The Manor House is situated on the north side of the church, and has 29 acres of ground attached to it, which are prettily disposed. The front of the house is modern, but the back is ancient and interesting. The brick walls of the place are of excellent workmanship, and between the entrance gates and the house is a fine row of lofty elms. The house is now occupied by --- Jackson Esq.

Westhorpe House is a good square-built residence, with a porch of the Ionic Order. It was built by James Chase, Esq.,  who was M.P. for Marlow in the reigns of William III and Anne, and is in a low situation. The park consists of about 100 acres, and contains some large cedars of Lebanon, aid to be the second importation of the kind into this country.

Well Head, about a mile from the village, is a considerable hamlet, containing a good inn, and several respectable houses. Cold Moorholm, a mile from the church, consists of a farm, called Spade Oak, and about twenty old cottages. Monkton is a farm, one portion of the house of which is ancient, with three gables. Near the house is an old and remarkably large box tree; and an ancient elm, within the hollow of which a dozen persons may stand together.

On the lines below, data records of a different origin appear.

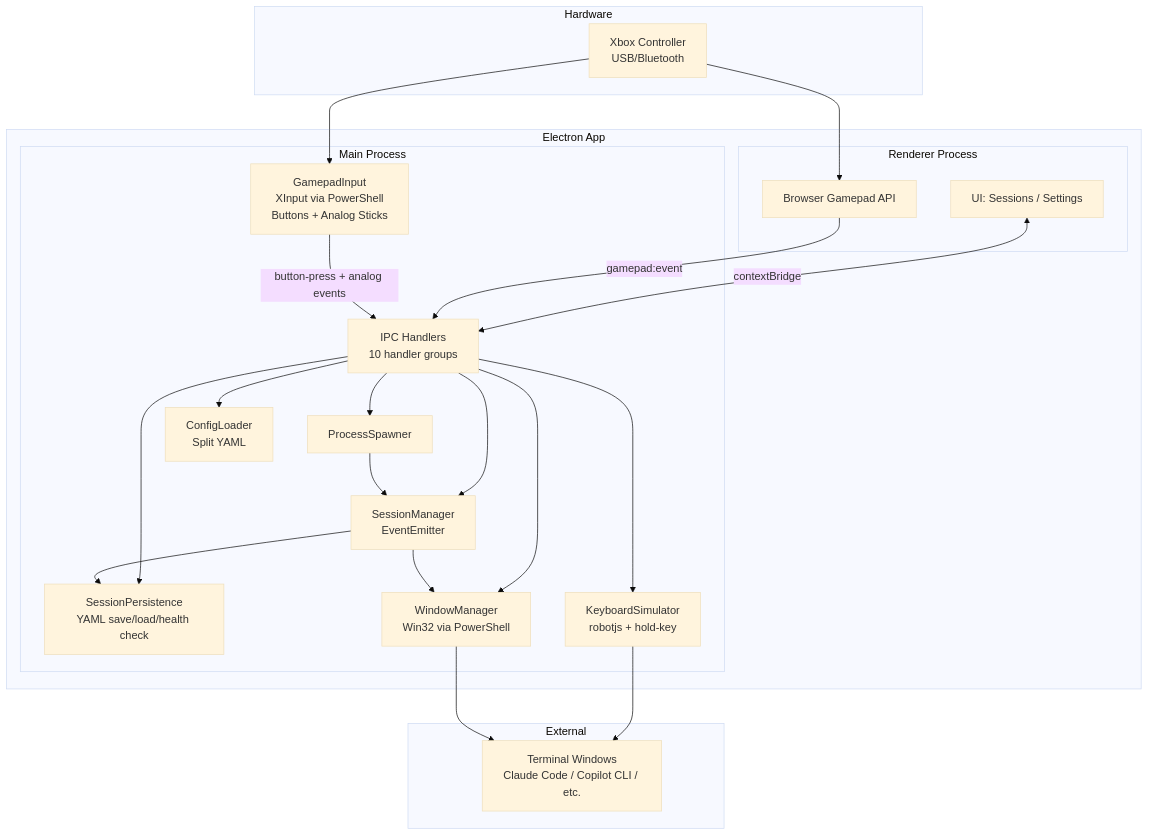
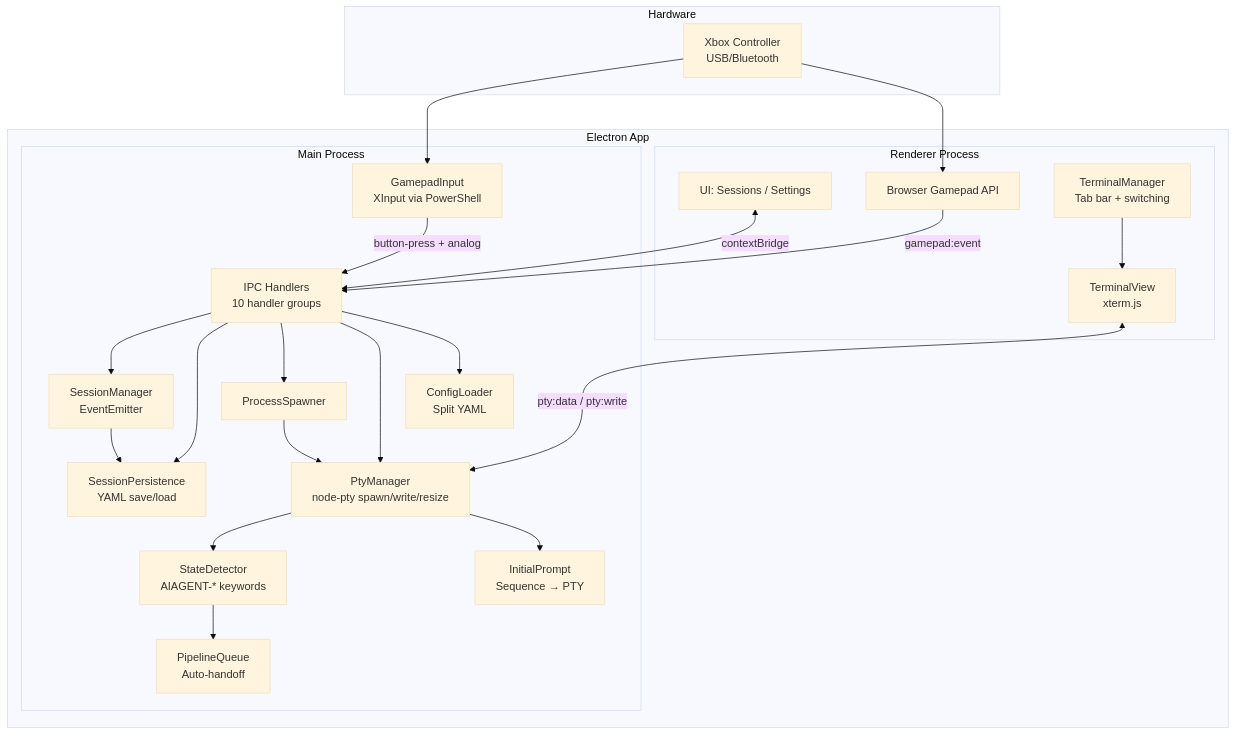
One commit to PetePeter/gamepad-cli-hub changed the diagram in CLAUDE.md. Above: the diagram before and after it, drawn with Mermaid (base theme). The commit also changed other lines of this file and 18 other files, not shown here.

First line of the commit message:
feat: Ctrl+Tab switching, initial prompt sequences, sidebar sync, docs

````diff
--- a/CLAUDE.md
+++ b/CLAUDE.md
@@ -9,46 +9,47 @@
 ```mermaid
 graph TB
     subgraph Hardware
         XC[Xbox Controller<br/>USB/Bluetooth]
     end
 
     subgraph "Electron App"
         subgraph "Renderer Process"
             UI[UI: Sessions / Settings]
             BGA[Browser Gamepad API]
+            TM[TerminalManager<br/>Tab bar + switching]
+            TV[TerminalView<br/>xterm.js]
         end
 
         subgraph "Main Process"
             IPC[IPC Handlers<br/>10 handler groups]
-            GI[GamepadInput<br/>XInput via PowerShell<br/>Buttons + Analog Sticks]
+            GI[GamepadInput<br/>XInput via PowerShell]
             SM[SessionManager<br/>EventEmitter]
-            SP[SessionPersistence<br/>YAML save/load/health check]
+            SP[SessionPersistence<br/>YAML save/load]
             PS[ProcessSpawner]
-            KS[KeyboardSimulator<br/>robotjs + hold-key]
-            WM[WindowManager<br/>Win32 via PowerShell]
+            PTY[PtyManager<br/>node-pty spawn/write/resize]
+            SD[StateDetector<br/>AIAGENT-* keywords]
+            PQ[PipelineQueue<br/>Auto-handoff]
+            IP[InitialPrompt<br/>Sequence → PTY]
             CL[ConfigLoader<br/>Split YAML]
         end
 
         UI <-->|contextBridge| IPC
         BGA -->|gamepad:event| IPC
+        TM --> TV
+        TV <-->|pty:data / pty:write| PTY
     end
 
     XC --> GI
     XC --> BGA
-    GI -->|button-press + analog events| IPC
+    GI -->|button-press + analog| IPC
     IPC --> SM
     IPC --> SP
     IPC --> PS
-    IPC --> KS
-    IPC --> WM
+    IPC --> PTY
     IPC --> CL
     SM --> SP
-    SM --> WM
-    PS --> SM
-    KS --> TW
-    WM --> TW
-
-    subgraph "External"
-        TW[Terminal Windows<br/>Claude Code / Copilot CLI / etc.]
-    end
+    PS --> PTY
+    PTY --> SD
+    SD --> PQ
+    PTY --> IP
 ```
````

The Moor, The Fern, Burrows Grove, Sheepridge, and Flack Heath, are also places here.

In Little Marlow village manufactory has this year been established for the working of Satin-stitch, and embroidery, and making ladies’ collars, cuffs, habits, &c., by the aid of sewing machines. About 200 females and a few males are employed here. The works belong to Messrs. G. Cobden and Co., London and are managed by Mr Humphrey Millen.

The Rectory was in medietics, and the church was served alternately by two Rectors, until the benefice was appropriated to the Priory, in 1342, by Sir John Stonor and Joane Mack. The Vicarage is valued in the Liber Regis at £8 5s. 10d. The tithes were commuted for £200. Impropriator, the Lord of the Manor; Patron, Samuel Birch, Esq.; Vicar. Rev. John Baines.

The Vicarage House is a substantial building. There are 33 acres of glebe. A new school is about to be erected by subscription. The late Sir George Nugent left £25 a year to support the Sunday-school.

In 1633, William Allanson left £50, the profits of the same to be given in bread to the poor. Land was purchased with the money, now consisting of 7 acres 2 roods 2 perches.


Little Marlow Parish (Pop. 783)

Two Daily Schools, one contains 20 females, supported by Mrs. General Piggot; in the other 15 males and 1 female are instructed at the expense of their parents.

One Sunday School, consisting of 50 males and 50 females, supported by Sir George and Lady Nugent;

There is also a School wherein 17 females are taught lace-making.